degrees of freedom
The total number of items in a data set that are free to vary independently of each other. In testing for HardyWeinberg proportions this is the number of possible genotypes minus the number of alleles because the frequency of homozygous genotypes are determined by the frequency of heterozygous genotypes.
A local conspecific group of individuals that mate at random.
Topics relating to the structure and dynamics of populations, such as birth, death, and migration rates.
Differences in the dynamics of a population that are the effects of random events on individuals in the population.
A tree diagram that serves as a visual representation of the relationships between populations within a species.
A derived character is one found only in a particular lineage within a larger group. For example, feathers are derived characters that distinguish birds from their reptile ancestors.
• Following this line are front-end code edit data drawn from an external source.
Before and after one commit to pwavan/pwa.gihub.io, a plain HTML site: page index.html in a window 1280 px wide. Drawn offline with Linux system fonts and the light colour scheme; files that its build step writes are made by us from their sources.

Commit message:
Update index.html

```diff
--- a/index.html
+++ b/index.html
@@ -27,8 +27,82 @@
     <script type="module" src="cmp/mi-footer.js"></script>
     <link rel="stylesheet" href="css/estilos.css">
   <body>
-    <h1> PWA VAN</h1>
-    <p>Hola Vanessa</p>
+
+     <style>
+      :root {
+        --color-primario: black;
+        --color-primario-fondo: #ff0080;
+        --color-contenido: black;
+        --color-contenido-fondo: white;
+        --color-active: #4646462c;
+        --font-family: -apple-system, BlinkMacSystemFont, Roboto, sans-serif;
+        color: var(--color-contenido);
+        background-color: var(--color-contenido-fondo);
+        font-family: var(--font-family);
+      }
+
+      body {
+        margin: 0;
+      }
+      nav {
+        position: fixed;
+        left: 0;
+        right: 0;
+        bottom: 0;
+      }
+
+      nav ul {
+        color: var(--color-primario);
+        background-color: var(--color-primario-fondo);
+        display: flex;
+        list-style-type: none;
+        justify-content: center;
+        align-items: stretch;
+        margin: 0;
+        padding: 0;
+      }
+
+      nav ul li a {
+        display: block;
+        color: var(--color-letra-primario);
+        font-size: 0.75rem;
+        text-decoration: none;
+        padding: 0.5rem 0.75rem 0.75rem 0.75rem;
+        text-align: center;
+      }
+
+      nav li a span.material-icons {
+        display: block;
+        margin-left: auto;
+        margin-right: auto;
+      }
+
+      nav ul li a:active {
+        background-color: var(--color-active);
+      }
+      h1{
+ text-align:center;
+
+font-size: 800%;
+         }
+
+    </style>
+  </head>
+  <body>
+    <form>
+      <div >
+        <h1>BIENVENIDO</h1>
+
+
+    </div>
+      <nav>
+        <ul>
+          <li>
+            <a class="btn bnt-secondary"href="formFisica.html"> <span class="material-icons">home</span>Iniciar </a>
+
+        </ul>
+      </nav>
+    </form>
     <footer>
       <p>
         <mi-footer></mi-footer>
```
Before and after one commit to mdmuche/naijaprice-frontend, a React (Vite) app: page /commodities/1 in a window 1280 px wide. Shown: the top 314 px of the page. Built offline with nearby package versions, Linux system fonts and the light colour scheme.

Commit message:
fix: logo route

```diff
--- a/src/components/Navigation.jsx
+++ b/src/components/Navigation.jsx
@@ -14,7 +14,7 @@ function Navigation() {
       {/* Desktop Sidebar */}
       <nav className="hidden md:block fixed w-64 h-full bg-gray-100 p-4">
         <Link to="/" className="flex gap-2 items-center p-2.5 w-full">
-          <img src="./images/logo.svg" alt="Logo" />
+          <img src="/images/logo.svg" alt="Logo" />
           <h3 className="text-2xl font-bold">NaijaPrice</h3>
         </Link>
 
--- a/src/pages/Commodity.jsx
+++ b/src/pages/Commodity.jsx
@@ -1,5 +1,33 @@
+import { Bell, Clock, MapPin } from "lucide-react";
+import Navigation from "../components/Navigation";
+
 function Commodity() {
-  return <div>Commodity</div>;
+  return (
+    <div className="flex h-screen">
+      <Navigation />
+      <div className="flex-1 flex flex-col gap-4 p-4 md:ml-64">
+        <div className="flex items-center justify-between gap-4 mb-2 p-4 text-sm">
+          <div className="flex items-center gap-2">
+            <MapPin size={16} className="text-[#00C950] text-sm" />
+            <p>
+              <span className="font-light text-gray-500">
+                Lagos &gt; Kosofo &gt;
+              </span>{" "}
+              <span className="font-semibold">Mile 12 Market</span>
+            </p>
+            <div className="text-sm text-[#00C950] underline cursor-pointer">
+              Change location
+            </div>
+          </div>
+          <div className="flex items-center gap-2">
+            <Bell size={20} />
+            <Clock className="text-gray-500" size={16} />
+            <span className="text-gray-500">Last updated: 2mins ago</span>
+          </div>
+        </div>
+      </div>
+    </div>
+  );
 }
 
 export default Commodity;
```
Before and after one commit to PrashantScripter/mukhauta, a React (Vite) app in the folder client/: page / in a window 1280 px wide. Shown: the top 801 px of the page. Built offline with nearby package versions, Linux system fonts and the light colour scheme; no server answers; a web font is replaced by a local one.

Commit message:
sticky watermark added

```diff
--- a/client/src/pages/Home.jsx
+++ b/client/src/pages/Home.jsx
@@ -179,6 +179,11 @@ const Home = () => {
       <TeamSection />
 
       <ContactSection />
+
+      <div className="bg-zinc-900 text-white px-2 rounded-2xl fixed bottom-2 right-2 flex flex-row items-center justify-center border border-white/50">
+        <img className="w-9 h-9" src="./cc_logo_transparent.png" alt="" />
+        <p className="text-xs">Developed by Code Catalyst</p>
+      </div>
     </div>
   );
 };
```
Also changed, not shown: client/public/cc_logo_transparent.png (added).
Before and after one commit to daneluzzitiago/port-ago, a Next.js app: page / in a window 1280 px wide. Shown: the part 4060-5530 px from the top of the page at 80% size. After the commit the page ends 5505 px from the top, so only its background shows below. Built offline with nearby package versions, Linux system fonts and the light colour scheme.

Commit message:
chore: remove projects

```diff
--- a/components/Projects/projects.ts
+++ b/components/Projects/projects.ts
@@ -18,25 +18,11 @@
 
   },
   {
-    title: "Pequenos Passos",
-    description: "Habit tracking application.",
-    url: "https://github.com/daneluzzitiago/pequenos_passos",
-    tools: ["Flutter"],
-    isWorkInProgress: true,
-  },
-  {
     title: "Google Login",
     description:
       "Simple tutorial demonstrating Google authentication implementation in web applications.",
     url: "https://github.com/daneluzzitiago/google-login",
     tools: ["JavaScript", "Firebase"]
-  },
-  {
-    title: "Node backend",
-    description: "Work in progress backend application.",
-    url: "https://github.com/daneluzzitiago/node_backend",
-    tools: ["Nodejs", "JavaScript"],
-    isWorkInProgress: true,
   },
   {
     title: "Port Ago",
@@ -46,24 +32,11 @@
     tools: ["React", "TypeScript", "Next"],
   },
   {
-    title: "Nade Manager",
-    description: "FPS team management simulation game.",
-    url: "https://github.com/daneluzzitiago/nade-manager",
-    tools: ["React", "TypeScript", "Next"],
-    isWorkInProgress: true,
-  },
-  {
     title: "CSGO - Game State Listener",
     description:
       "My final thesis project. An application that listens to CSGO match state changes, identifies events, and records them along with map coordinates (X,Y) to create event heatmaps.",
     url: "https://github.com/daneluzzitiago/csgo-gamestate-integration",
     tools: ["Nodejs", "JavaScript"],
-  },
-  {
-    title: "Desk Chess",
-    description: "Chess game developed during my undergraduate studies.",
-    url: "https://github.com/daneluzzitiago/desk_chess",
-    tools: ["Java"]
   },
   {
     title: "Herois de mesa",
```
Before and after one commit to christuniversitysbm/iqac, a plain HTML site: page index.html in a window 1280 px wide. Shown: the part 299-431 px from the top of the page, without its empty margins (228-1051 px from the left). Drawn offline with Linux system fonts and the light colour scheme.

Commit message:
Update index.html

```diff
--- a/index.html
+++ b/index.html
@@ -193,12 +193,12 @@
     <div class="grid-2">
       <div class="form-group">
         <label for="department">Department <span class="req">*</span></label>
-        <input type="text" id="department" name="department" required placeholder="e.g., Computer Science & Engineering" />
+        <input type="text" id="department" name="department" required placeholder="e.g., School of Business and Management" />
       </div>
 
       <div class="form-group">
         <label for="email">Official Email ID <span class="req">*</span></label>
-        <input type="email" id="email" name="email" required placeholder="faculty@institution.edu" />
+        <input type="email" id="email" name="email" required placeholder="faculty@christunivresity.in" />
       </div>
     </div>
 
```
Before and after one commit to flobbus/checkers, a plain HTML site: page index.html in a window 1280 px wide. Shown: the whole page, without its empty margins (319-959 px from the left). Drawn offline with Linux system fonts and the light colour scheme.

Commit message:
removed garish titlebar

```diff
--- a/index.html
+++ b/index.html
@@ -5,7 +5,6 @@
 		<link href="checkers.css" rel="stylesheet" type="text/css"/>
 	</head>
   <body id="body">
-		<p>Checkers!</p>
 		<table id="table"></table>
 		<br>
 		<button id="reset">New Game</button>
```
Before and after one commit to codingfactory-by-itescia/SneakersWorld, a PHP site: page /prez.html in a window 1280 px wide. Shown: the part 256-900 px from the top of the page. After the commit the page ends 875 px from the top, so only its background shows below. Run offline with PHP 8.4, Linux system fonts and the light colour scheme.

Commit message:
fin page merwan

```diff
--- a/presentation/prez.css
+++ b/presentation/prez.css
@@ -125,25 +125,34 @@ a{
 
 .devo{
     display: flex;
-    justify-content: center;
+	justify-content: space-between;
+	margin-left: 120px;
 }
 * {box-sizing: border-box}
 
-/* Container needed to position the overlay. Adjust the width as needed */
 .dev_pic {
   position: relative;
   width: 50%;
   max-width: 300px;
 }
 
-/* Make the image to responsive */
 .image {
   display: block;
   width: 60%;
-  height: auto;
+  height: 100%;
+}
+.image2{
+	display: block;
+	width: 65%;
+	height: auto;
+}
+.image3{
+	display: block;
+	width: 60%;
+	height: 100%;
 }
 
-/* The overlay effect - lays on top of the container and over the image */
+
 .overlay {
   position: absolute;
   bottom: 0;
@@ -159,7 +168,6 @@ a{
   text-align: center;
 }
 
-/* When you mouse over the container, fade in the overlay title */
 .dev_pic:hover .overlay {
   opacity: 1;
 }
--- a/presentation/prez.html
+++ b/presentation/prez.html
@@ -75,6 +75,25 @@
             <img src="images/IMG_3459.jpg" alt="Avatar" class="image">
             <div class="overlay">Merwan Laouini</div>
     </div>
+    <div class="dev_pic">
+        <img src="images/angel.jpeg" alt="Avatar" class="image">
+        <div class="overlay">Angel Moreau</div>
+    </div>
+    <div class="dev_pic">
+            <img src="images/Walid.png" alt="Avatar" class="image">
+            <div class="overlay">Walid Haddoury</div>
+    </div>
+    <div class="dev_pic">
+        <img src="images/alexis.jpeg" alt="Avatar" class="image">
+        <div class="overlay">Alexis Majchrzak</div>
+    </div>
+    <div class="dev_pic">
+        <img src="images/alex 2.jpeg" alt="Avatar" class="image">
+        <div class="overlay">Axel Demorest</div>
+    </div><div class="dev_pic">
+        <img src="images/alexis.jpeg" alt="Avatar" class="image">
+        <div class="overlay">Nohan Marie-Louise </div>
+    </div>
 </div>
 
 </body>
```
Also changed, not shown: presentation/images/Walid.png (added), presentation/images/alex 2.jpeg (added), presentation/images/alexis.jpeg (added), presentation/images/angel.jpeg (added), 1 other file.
Events that have no random or probabilistic aspects but rather occur in a completely predictable fashion.
A locus that is fixed, or nearly fixed for different alleles allowing differentiation between parental species, populations, or their hybrids.
Varieties or species of plants that have separate male and female reproductive organs on unisexual individuals.
The condition in which a cell or individual has two copies of every chromosome.
The selective increase in the frequency of an advantageous allele, gene, or phenotypic trait in a population.
Preferential mating of individuals with different phenotypes.
Generations that can be defined by whole integers and in which all individuals will breed only with individuals in their generation (e.g., pink salmon or annual flowers without a seed bank).
In ecological literature dispersal is the movement of individuals from one genetic population (or birth place) into another. Dispersal is also known as migration in genetics literature.
distinct population segment (DPS)
A level of classification under the ESA that allows for legal protection of populations that are distinct, relatively reproductively isolated, and represent a significant evolutionary lineage to the species.
The use of a short gene sequence from a standardized region of the genome that can be used to help discover, characterize, and distinguish species, and to assign unidentified individuals to species.
Individual identification through the use of multilocus genotyping.
Genic interactions between alleles at multiple loc in which alleles that enhance fitness within their parental genetic backgrounds may reduce fitness in the novel genetic background produced by hybridization.
dominance genetic variation
The proportion of total genetic variation that can be attributed to the interactions of alleles at a locus in heterozygotes.
An allele (A) whose phenotypic effect is expressed in both homozygotes (AA) and heterozygotes (Aa).
See distinct population segment.